Welcoming the strangers among us – Africans in Israel’s Levinsky Park
6 October 2017
In 2012, while visiting her daughter in Tel Aviv, Beth Kruvant happened upon a controversial spot. Levinsky Park had become a meeting place and sometimes a makeshift home for up to 65,000 people who fled through Egypt from trouble spots in Africa — Darfur, South Sudan, Congo, and Eritrea — the same locale where Jews from Germany, Eastern Europe, Russia, and Arab counties had congregated decades before.
Kruvant’s daughter, Dara, who had been working in a refugee health clinic and studying for a master’s degree in crisis and trauma at Tel Aviv University, had told her mother about the migrants whose lives revolved around the park in the southern end of the city. Upon seeing it for herself — the current population of Africans in Israel is now estimated to be around 45,000, according to Kruvant — Beth decided their stories needed to be told, and that a documentary would be the most effective vehicle.

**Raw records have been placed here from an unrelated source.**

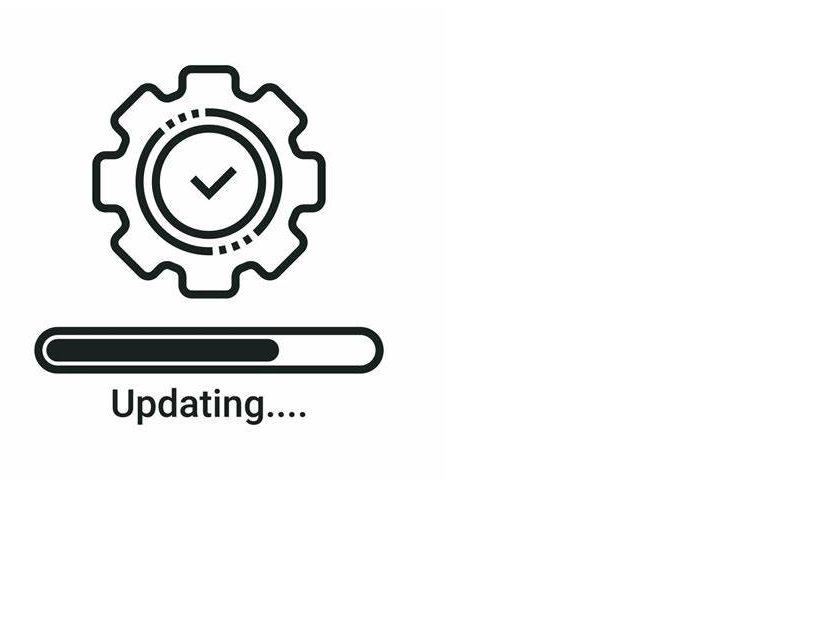
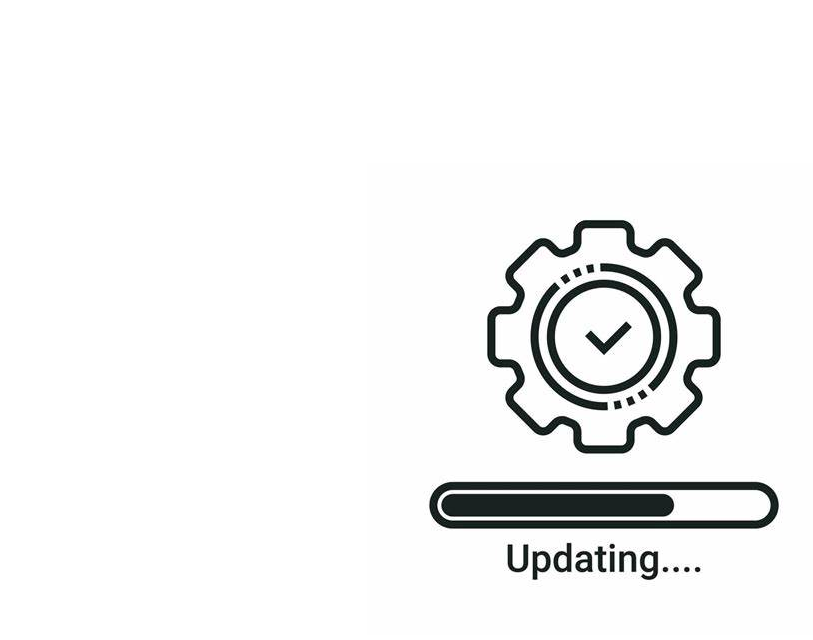
Before and after one commit to Felipecantor/felipecantor.github.io, a plain HTML site: page index.html in a window 1280 px wide. Shown: the whole page, without its empty margins (36-849 px from the left). Drawn offline with Linux system fonts and the light colour scheme.

Commit message:
Update index.html

```diff
--- a/index.html
+++ b/index.html
@@ -2,6 +2,19 @@
 <html>
 <head>
   <title>Mi Sitio Web en Mantenimiento</title>
+  <style>
+    body {
+      display: flex;
+      justify-content: center;
+      align-items: center;
+      min-height: 100vh;
+      margin: 0;
+    }
+    img {
+      max-width: 100%;
+      height: auto;
+    }
+  </style>
 </head>
 <body>
   <img src="OIP.jpeg" alt="Sitio en Mantenimiento">
```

So, between 2012 and 2016, she spent two weeks each year recording their experiences in Levinsky Park and beyond, and interspersed their words with the highly vocal supporters and detractors of Israelis in their midst. The film, which won the 2017 Best Documentary Award at the New Jersey International Film Festival in June, was produced by Good Footage Productions, based in South Orange, and was edited by Montclair resident Cindy Kaplan Rooney.